There are so many questions you'll be asked once you go vegan - most of them ridiculous. Apparently, going vegan means you're instantly more likely to end up on a desert island and be faced with having to kill and eat something to survive. And yes - I would kick to death a Shetland pony if it was threatening me and my family and I'd exhausted all other options of compromise.
Is quiche not the perfect, universal crowd pleaser? It seems whenever I make it for a gathering it's Hoovered up way before everything else. I think it satisfies the angel and devil in all of us. Egg rich protein guaranteed to fill us up until the next available meal slot, combined with decadent cheese and cream.
I'm all for being a veggie, and am almost there myself, apart from the odd bit of wild pheasant or something. Something that has a happy life and a quick end. But I would kill a suffering animal in a heartbeat, and in fact have had old or physically suffering dogs put down , and have even killed a half alive squirrel recently.
Fats in meat and eggs are best for dissolving fat soluble vitamins A, D, E and K which are used for keeping skin firm and preventing wrinkles, maintaining eyesight, sunlight tolerance good, lubricating joints and control blood clotting systems. Vegetarians are often deficient in the fat-soluble vitamins I have listed above. Conclusion, humans are meant to be omnivorous.
"My boyfriend bought me a vegetarian cookbook for Christmas...even though I'm not one," she laughed. Our eyes met and we smiled. Funny, but if a man I was hopeful about gave me a vegetarian cookbook for Christmas, knowing that I'm not one, I think I would run faster than you could say "Jack Rabbit".
The recent laboratory development of an in-vitro beef burger created from stem cells is causing quite a buzz amongst consumers. Most people's first reaction is one of disgust and trepidation.
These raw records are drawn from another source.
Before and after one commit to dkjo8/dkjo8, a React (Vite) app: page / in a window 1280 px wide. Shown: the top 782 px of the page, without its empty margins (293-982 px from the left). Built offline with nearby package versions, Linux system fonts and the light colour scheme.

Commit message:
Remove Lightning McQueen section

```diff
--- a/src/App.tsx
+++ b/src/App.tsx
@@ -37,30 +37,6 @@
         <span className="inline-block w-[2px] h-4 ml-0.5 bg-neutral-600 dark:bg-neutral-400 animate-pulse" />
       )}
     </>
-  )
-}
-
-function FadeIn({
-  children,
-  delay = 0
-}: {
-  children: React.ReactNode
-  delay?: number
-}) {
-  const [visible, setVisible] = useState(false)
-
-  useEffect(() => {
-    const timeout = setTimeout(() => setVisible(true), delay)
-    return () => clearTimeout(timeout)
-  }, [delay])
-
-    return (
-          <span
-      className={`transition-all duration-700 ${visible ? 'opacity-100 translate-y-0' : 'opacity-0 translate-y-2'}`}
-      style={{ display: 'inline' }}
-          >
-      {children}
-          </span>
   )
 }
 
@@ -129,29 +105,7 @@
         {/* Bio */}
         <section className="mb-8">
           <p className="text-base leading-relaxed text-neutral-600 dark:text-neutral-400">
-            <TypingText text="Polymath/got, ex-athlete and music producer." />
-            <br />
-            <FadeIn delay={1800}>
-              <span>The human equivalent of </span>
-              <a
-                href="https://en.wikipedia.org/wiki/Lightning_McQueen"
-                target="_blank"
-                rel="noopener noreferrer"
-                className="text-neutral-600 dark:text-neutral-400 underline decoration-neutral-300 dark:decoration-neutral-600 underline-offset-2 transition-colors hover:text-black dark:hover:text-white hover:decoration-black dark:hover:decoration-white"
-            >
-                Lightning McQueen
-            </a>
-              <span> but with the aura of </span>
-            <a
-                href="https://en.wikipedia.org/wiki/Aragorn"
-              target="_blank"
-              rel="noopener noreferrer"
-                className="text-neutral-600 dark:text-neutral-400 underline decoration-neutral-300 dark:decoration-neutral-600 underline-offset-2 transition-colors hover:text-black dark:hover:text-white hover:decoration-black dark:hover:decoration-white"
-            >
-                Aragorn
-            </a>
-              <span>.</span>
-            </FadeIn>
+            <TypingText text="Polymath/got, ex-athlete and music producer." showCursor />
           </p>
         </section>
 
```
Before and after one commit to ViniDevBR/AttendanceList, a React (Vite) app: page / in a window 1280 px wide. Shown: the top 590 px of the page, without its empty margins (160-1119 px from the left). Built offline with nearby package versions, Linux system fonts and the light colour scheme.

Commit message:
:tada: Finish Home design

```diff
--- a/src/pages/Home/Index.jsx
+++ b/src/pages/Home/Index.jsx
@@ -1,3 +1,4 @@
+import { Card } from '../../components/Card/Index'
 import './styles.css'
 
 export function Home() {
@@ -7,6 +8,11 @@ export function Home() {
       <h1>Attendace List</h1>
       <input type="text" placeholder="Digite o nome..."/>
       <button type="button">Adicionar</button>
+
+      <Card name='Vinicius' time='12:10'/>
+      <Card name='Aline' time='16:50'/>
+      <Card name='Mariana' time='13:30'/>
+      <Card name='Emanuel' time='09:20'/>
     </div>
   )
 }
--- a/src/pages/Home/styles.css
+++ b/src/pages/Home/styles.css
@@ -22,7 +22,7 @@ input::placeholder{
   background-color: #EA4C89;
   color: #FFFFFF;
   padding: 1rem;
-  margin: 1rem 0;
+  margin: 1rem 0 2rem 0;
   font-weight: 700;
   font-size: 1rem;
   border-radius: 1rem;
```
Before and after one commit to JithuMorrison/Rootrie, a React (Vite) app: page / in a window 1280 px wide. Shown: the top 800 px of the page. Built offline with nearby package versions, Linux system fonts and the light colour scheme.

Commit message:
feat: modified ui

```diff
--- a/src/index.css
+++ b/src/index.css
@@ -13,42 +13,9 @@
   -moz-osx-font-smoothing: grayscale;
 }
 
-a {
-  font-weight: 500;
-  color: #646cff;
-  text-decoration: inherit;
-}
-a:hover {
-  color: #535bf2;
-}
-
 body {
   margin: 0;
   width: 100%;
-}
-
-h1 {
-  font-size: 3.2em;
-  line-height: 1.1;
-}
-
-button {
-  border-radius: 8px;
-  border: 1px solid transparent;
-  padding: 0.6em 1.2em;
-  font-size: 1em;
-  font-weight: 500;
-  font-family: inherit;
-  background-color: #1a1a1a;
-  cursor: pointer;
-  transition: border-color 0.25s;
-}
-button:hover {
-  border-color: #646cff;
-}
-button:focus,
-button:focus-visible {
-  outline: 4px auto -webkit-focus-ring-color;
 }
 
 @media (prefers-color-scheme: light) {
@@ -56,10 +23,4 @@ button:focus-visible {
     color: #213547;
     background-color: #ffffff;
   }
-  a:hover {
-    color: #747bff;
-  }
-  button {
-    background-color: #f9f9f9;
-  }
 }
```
And then the many questions: how can I eat meat that was grown in a lab made possible only by human engineering?
On 5 August, a select group of scientists, members of the media and gastronomes will be invited to try their first taste of in vitro meat at a ceremony in London... It may surprise readers to learn that, among the funders of in vitro meat development in various countries - although not of this particular project - is Peta.